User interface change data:
▼

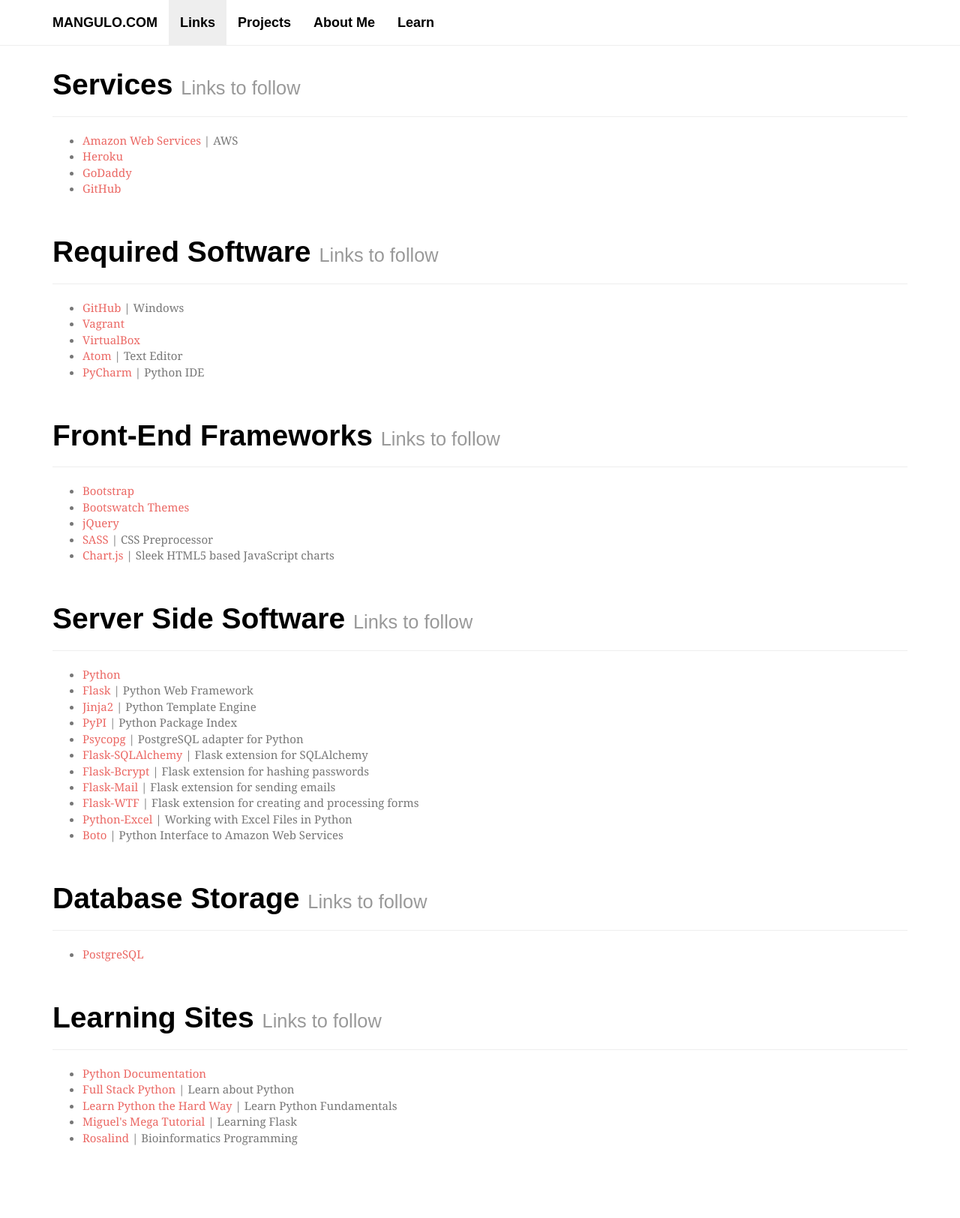
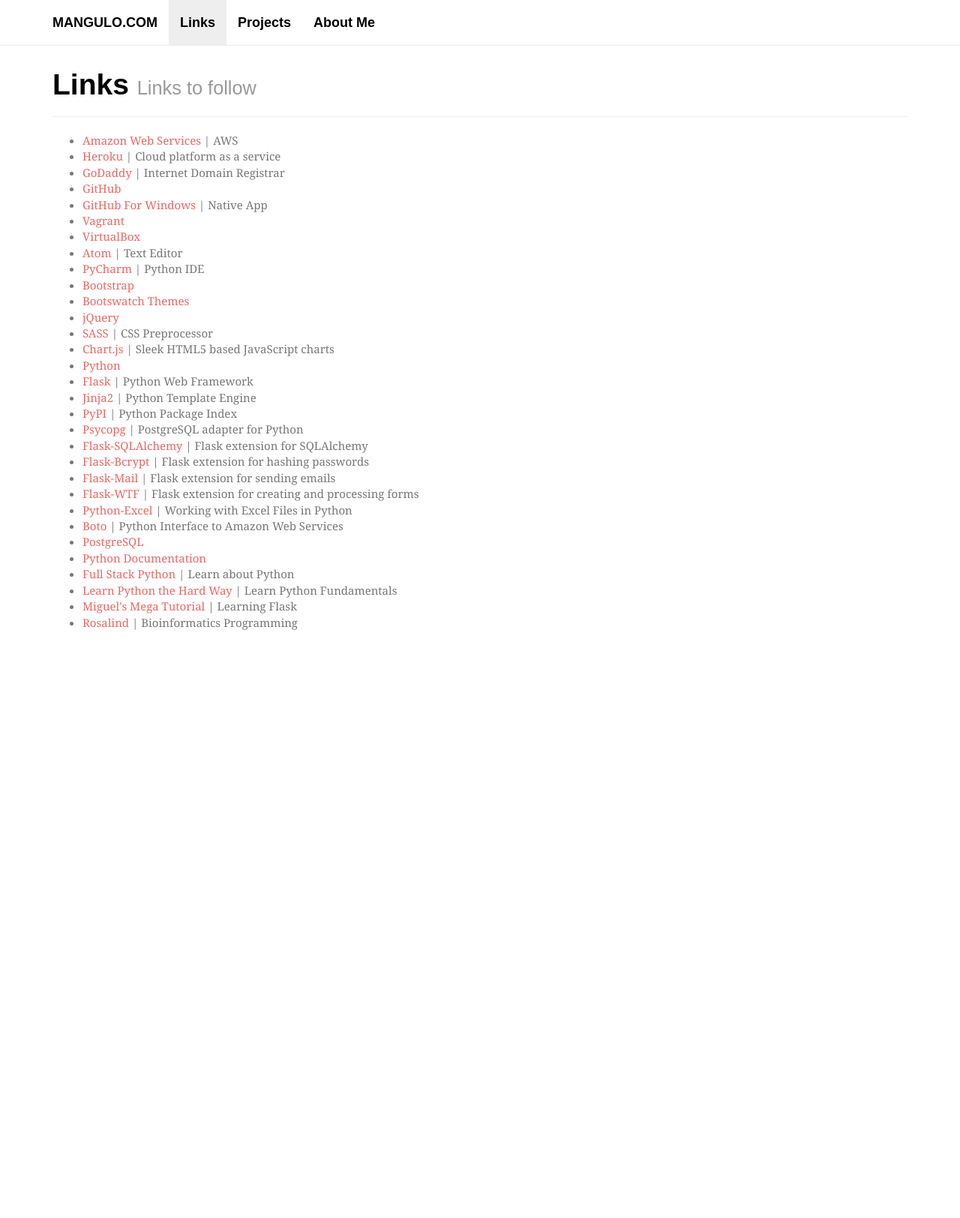
Before and after one commit to maangulo12/mangulo.com, a Flask app: page / in a window 1280 px wide. Shown: the whole page at 75% size. After the commit the page ends 840 px from the top, so only its background shows below. Run offline with Flask 2, Linux system fonts and the light colour scheme; some libraries are stand-ins or nearby versions; some web fonts are replaced.

Commit message:
Update links

```diff
--- a/app/templates/home.html
+++ b/app/templates/home.html
@@ -22,7 +22,6 @@
                         <li class="active"><a href="/"> Links </a></li>
                         <li><a href="/"> Projects </a></li>
                         <li><a href="/"> About Me </a></li>
-                        <li><a href="/learn/"> Learn </a></li>
                     </ul>
                 </div>
             </div>
@@ -30,59 +29,26 @@
         <!-- Page Header -->
         <div class="container">
             <div class="page-header">
-                <h1> Services <small> Links to follow </small></h1>
+                <h1> Links <small> Links to follow </small></h1>
             </div>
         </div>
         <!-- List -->
         <div class="container">
             <ul>
                 <li><a href="http://aws.amazon.com/" target="_blank"> Amazon Web Services </a> | AWS </li>
-                <li><a href="https://www.heroku.com/" target="_blank"> Heroku </a></li>
-                <li><a href="https://www.godaddy.com/" target="_blank"> GoDaddy </a></li>
+                <li><a href="https://www.heroku.com/" target="_blank"> Heroku </a> | Cloud platform as a service </li>
+                <li><a href="https://www.godaddy.com/" target="_blank"> GoDaddy </a> | Internet Domain Registrar </li>
                 <li><a href="https://github.com/" target="_blank"> GitHub </a></li>
-            <ul>
-        </div>
-        <!-- Page Header -->
-        <div class="container">
-            <div class="page-header">
-                <h1> Required Software <small> Links to follow </small></h1>
-            </div>
-        </div>
-        <!-- List -->
-        <div class="container">
-            <ul>
-                <li><a href="https://windows.github.com/" target="_blank"> GitHub </a> | Windows </li>
+                <li><a href="https://windows.github.com/" target="_blank"> GitHub For Windows </a> | Native App </li>
                 <li><a href="https://www.vagrantup.com/" target="_blank"> Vagrant </a></li>
                 <li><a href="https://www.virtualbox.org/wiki/Downloads" target="_blank"> VirtualBox </a></li>
                 <li><a href="https://atom.io/" target="_blank"> Atom </a> | Text Editor </li>
                 <li><a href="https://www.jetbrains.com/pycharm/" target="_blank"> PyCharm </a> | Python IDE </li>
-            <ul>
-        </div>
-        <!-- Page Header -->
-        <div class="container">
-            <div class="page-header">
-                <h1> Front-End Frameworks <small> Links to follow </small></h1>
-            </div>
-        </div>
-        <!-- List -->
-        <div class="container">
-            <ul>
                 <li><a href="http://getbootstrap.com/" target="_blank"> Bootstrap </a></li>
                 <li><a href="http://bootswatch.com/" target="_blank"> Bootswatch Themes </a></li>
                 <li><a href="https://jquery.com/" target="_blank"> jQuery </a></li>
                 <li><a href="http://sass-lang.com/" target="_blank"> SASS </a> | CSS Preprocessor </li>
                 <li><a href="http://www.chartjs.org/" target="_blank"> Chart.js </a> | Sleek HTML5 based JavaScript charts </li>
-            <ul>
-        </div>
-        <!-- Page Header -->
-        <div class="container">
-            <div class="page-header">
-                <h1> Server Side Software <small> Links to follow </small></h1>
-            </div>
-        </div>
-        <!-- List -->
-        <div class="container">
-            <ul>
                 <li><a href="https://www.python.org/" target="_blank"> Python </a></li>
                 <li><a href="http://flask.pocoo.org/" target="_blank"> Flask </a> | Python Web Framework </li>
                 <li><a href="http://jinja.pocoo.org/" target="_blank"> Jinja2 </a> | Python Template Engine </li>
@@ -94,29 +60,7 @@
                 <li><a href="https://flask-wtf.readthedocs.org/en/latest/" target="_blank"> Flask-WTF </a> | Flask extension for creating and processing forms </li>
                 <li><a href="http://www.python-excel.org/" target="_blank"> Python-Excel </a> | Working with Excel Files in Python </li>
                 <li><a href="https://boto.readthedocs.org/en/latest/" target="_blank"> Boto </a> | Python Interface to Amazon Web Services </li>
-            <ul>
-        </div>
-        <!-- Page Header -->
-        <div class="container">
-            <div class="page-header">
-                <h1> Database Storage <small> Links to follow </small></h1>
-            </div>
-        </div>
-        <!-- List -->
-        <div class="container">
-            <ul>
                 <li><a href="http://www.postgresql.org/" target="_blank"> PostgreSQL </a></li>
-            <ul>
-        </div>
-        <!-- Page Header -->
-        <div class="container">
-            <div class="page-header">
-                <h1> Learning Sites <small> Links to follow </small></h1>
-            </div>
-        </div>
-        <!-- List -->
-        <div class="container">
-            <ul>
                 <li><a href="https://docs.python.org/3/" target="_blank"> Python Documentation </a></li>
                 <li><a href="http://www.fullstackpython.com/" target="_blank"> Full Stack Python </a> | Learn about Python </li>
                 <li><a href="http://learnpythonthehardway.org/book/" target="_blank"> Learn Python the Hard Way </a> | Learn Python Fundamentals </li>
--- a/app/views.py
+++ b/app/views.py
@@ -14,8 +14,3 @@
 @app.route('/')
 def home():
     return render_template('home.html')
-
-
-@app.route('/learn/')
-def learn():
-    return render_template('learn.html')
```
Also changed, not shown: app/templates/learn.html (deleted, +0 -93 lines).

▲

# Exercise prompt:
From the first line to the last, write out the data above exactly. Omit the pictures.

# Completed exercise:
Before and after one commit to maangulo12/mangulo.com, a Flask app: page / in a window 1280 px wide. Shown: the whole page at 75% size. After the commit the page ends 840 px from the top, so only its background shows below. Run offline with Flask 2, Linux system fonts and the light colour scheme; some libraries are stand-ins or nearby versions; some web fonts are replaced.

Commit message:
Update links

```diff
--- a/app/templates/home.html
+++ b/app/templates/home.html
@@ -22,7 +22,6 @@
                         <li class="active"><a href="/"> Links </a></li>
                         <li><a href="/"> Projects </a></li>
                         <li><a href="/"> About Me </a></li>
-                        <li><a href="/learn/"> Learn </a></li>
                     </ul>
                 </div>
             </div>
@@ -30,59 +29,26 @@
         <!-- Page Header -->
         <div class="container">
             <div class="page-header">
-                <h1> Services <small> Links to follow </small></h1>
+                <h1> Links <small> Links to follow </small></h1>
             </div>
         </div>
         <!-- List -->
         <div class="container">
             <ul>
                 <li><a href="http://aws.amazon.com/" target="_blank"> Amazon Web Services </a> | AWS </li>
-                <li><a href="https://www.heroku.com/" target="_blank"> Heroku </a></li>
-                <li><a href="https://www.godaddy.com/" target="_blank"> GoDaddy </a></li>
+                <li><a href="https://www.heroku.com/" target="_blank"> Heroku </a> | Cloud platform as a service </li>
+                <li><a href="https://www.godaddy.com/" target="_blank"> GoDaddy </a> | Internet Domain Registrar </li>
                 <li><a href="https://github.com/" target="_blank"> GitHub </a></li>
-            <ul>
-        </div>
-        <!-- Page Header -->
-        <div class="container">
-            <div class="page-header">
-                <h1> Required Software <small> Links to follow </small></h1>
-            </div>
-        </div>
-        <!-- List -->
-        <div class="container">
-            <ul>
-                <li><a href="https://windows.github.com/" target="_blank"> GitHub </a> | Windows </li>
+                <li><a href="https://windows.github.com/" target="_blank"> GitHub For Windows </a> | Native App </li>
                 <li><a href="https://www.vagrantup.com/" target="_blank"> Vagrant </a></li>
                 <li><a href="https://www.virtualbox.org/wiki/Downloads" target="_blank"> VirtualBox </a></li>
                 <li><a href="https://atom.io/" target="_blank"> Atom </a> | Text Editor </li>
                 <li><a href="https://www.jetbrains.com/pycharm/" target="_blank"> PyCharm </a> | Python IDE </li>
-            <ul>
-        </div>
-        <!-- Page Header -->
-        <div class="container">
-            <div class="page-header">
-                <h1> Front-End Frameworks <small> Links to follow </small></h1>
-            </div>
-        </div>
-        <!-- List -->
-        <div class="container">
-            <ul>
                 <li><a href="http://getbootstrap.com/" target="_blank"> Bootstrap </a></li>
                 <li><a href="http://bootswatch.com/" target="_blank"> Bootswatch Themes </a></li>
                 <li><a href="https://jquery.com/" target="_blank"> jQuery </a></li>
                 <li><a href="http://sass-lang.com/" target="_blank"> SASS </a> | CSS Preprocessor </li>
                 <li><a href="http://www.chartjs.org/" target="_blank"> Chart.js </a> | Sleek HTML5 based JavaScript charts </li>
-            <ul>
-        </div>
-        <!-- Page Header -->
-        <div class="container">
-            <div class="page-header">
-                <h1> Server Side Software <small> Links to follow </small></h1>
-            </div>
-        </div>
-        <!-- List -->
-        <div class="container">
-            <ul>
                 <li><a href="https://www.python.org/" target="_blank"> Python </a></li>
                 <li><a href="http://flask.pocoo.org/" target="_blank"> Flask </a> | Python Web Framework </li>
                 <li><a href="http://jinja.pocoo.org/" target="_blank"> Jinja2 </a> | Python Template Engine </li>
@@ -94,29 +60,7 @@
                 <li><a href="https://flask-wtf.readthedocs.org/en/latest/" target="_blank"> Flask-WTF </a> | Flask extension for creating and processing forms </li>
                 <li><a href="http://www.python-excel.org/" target="_blank"> Python-Excel </a> | Working with Excel Files in Python </li>
                 <li><a href="https://boto.readthedocs.org/en/latest/" target="_blank"> Boto </a> | Python Interface to Amazon Web Services </li>
-            <ul>
-        </div>
-        <!-- Page Header -->
-        <div class="container">
-            <div class="page-header">
-                <h1> Database Storage <small> Links to follow </small></h1>
-            </div>
-        </div>
-        <!-- List -->
-        <div class="container">
-            <ul>
                 <li><a href="http://www.postgresql.org/" target="_blank"> PostgreSQL </a></li>
-            <ul>
-        </div>
-        <!-- Page Header -->
-        <div class="container">
-            <div class="page-header">
-                <h1> Learning Sites <small> Links to follow </small></h1>
-            </div>
-        </div>
-        <!-- List -->
-        <div class="container">
-            <ul>
                 <li><a href="https://docs.python.org/3/" target="_blank"> Python Documentation </a></li>
                 <li><a href="http://www.fullstackpython.com/" target="_blank"> Full Stack Python </a> | Learn about Python </li>
                 <li><a href="http://learnpythonthehardway.org/book/" target="_blank"> Learn Python the Hard Way </a> | Learn Python Fundamentals </li>
--- a/app/views.py
+++ b/app/views.py
@@ -14,8 +14,3 @@
 @app.route('/')
 def home():
     return render_template('home.html')
-
-
-@app.route('/learn/')
-def learn():
-    return render_template('learn.html')
```
Also changed, not shown: app/templates/learn.html (deleted, +0 -93 lines).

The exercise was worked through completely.